Milwaukee has been spoiled on the post-rock front thus far in 2016. Three weeks ago, Mad Planet somehow landed a Tortoise performance—only the band’s second live date following the release of its first new album in seven years. Aside from maybe Mogwai, no other outfit is more respected as a pioneer of the genre than Montreal’s Godspeed You! Black Emperor. Friday night’s packed Turner Hall show marked the group’s first Milwaukee appearance in 15 years, although to be fair, seven of those years constituted a hiatus. Godspeed officially reunited in 2010, releasing a strong comeback album (‘Allelujah! Don’t Bend! Ascend!) in 2012 to rave reviews, although much of the material on that album predated the hiatus.

The current tour suggests that the band isn’t coasting on past glories, however. In 2012, they began performing a new 45-minute piece of music called, appropriately enough, “Behemoth,” which eventually got split into four separate titles on last year’s Asunder, Sweet And Other Distress album. This formed the centerpiece of the set at Turner Hall, beginning with “Peasantry Or ‘Light! Inside Of Light!,'” a sprawling mass of guitar, bass, and violin noise that shifted from a plodding, metallic drone indebted to second-wave Earth into an upward spiral of intertwined melodies and chaotic percussion and back downward again. Although the sonics of the ballroom aren’t always ideal, the crew and band seemed to have dialed things in perfectly for this show, and the crowd was remarkably attentive even during the quieter moments.

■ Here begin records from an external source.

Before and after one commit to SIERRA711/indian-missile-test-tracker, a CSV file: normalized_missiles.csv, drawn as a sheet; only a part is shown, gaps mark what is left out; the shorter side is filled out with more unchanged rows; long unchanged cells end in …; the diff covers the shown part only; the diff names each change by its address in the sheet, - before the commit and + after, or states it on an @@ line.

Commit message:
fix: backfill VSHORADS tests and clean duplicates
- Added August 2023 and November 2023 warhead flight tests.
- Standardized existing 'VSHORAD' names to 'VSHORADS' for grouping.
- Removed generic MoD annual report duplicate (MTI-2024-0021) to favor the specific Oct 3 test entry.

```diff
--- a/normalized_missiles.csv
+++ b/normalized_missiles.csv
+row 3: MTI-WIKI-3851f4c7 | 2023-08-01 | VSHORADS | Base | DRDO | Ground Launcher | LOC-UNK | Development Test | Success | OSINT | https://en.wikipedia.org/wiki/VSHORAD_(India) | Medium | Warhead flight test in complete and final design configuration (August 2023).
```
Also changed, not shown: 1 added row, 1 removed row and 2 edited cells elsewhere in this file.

Godspeed’s greatest talent is the creation of waves of dark tension that resolve gradually into major-key themes as if by magic; the push and pull of emotion during these exercises can be overwhelming, although it can also result in multiple paths over very similar musical ground. The grand descending pattern in “Peasantry” was very reminiscent of a portion of “Mladic,” the 20-minute opus that preceded it. No complaints were registered, however; this was one of only two pre-hiatus pieces, although it didn’t appear on an album until ‘Allelujah. The other oldie was set-closer “BBF3,” complete with the deranged doomsday ramblings that bookend the song on record. It’s the closest thing to a signature tune that Godspeed has in its repertoire, sounding somewhat more guitar-heavy than on record and almost primitive compared with the more ambitious newer material.

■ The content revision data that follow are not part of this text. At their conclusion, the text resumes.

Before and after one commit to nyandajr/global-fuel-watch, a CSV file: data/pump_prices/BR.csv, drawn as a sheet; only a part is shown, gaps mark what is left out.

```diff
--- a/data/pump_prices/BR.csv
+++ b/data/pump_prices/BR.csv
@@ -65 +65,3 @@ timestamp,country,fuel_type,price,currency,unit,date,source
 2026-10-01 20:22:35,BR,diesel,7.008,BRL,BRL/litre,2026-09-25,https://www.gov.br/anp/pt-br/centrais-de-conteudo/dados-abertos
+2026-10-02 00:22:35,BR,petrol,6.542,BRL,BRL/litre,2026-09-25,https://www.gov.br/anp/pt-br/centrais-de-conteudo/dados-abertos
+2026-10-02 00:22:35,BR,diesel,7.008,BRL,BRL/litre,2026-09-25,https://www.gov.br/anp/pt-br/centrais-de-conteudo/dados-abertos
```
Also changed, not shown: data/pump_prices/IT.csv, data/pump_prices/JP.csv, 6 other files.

Perhaps the highlight of the show was a brand new song that debuted only last month; according to the Internet, it might be called “Buildings.” Rather than a typical creeping beginning, this song opened with a warm, anthemic motif before settling into a stretch of violin/guitar hypnosis as the percussion died out. This mesmerizing Steve Reich-ian passage eventually built up intensity as the drums reentered, rising in a violent barrage of sound to a monstrous peak and then dropping triumphantly back into its opening theme. There was certainly tension involved, but overall this has to be one of the most uniformly uplifting songs Godspeed has ever composed. It was a very powerful indication that the band’s songwriting continues to evolve, breaching new territory after more than two decades at the forefront of its particular musical movement.

Along for the ride on this tour: experimental folk duo Xylouris White, who wowed the crowd with their opening set. Some fans may have recognized drummer Jim White, who rose to quasi-fame in the ’90s with Australian instrumental rock band Dirty Three; he has also accompanied a veritable who’s-who of indie rockers in the ensuing years. His stream-of-consciousness playing style is visually delightful and sonically riveting, and he has clearly developed a unique cohesion with Cretan lutist/singer Giorgos Xylouris. The rambling dynamic of their songs combined various traditional European styles with stretches of post-rock-ish intensity, particularly as Godspeed bassist Thierry Amar joined them for their last two tunes. Their set was equally unforgettable as the headliners’.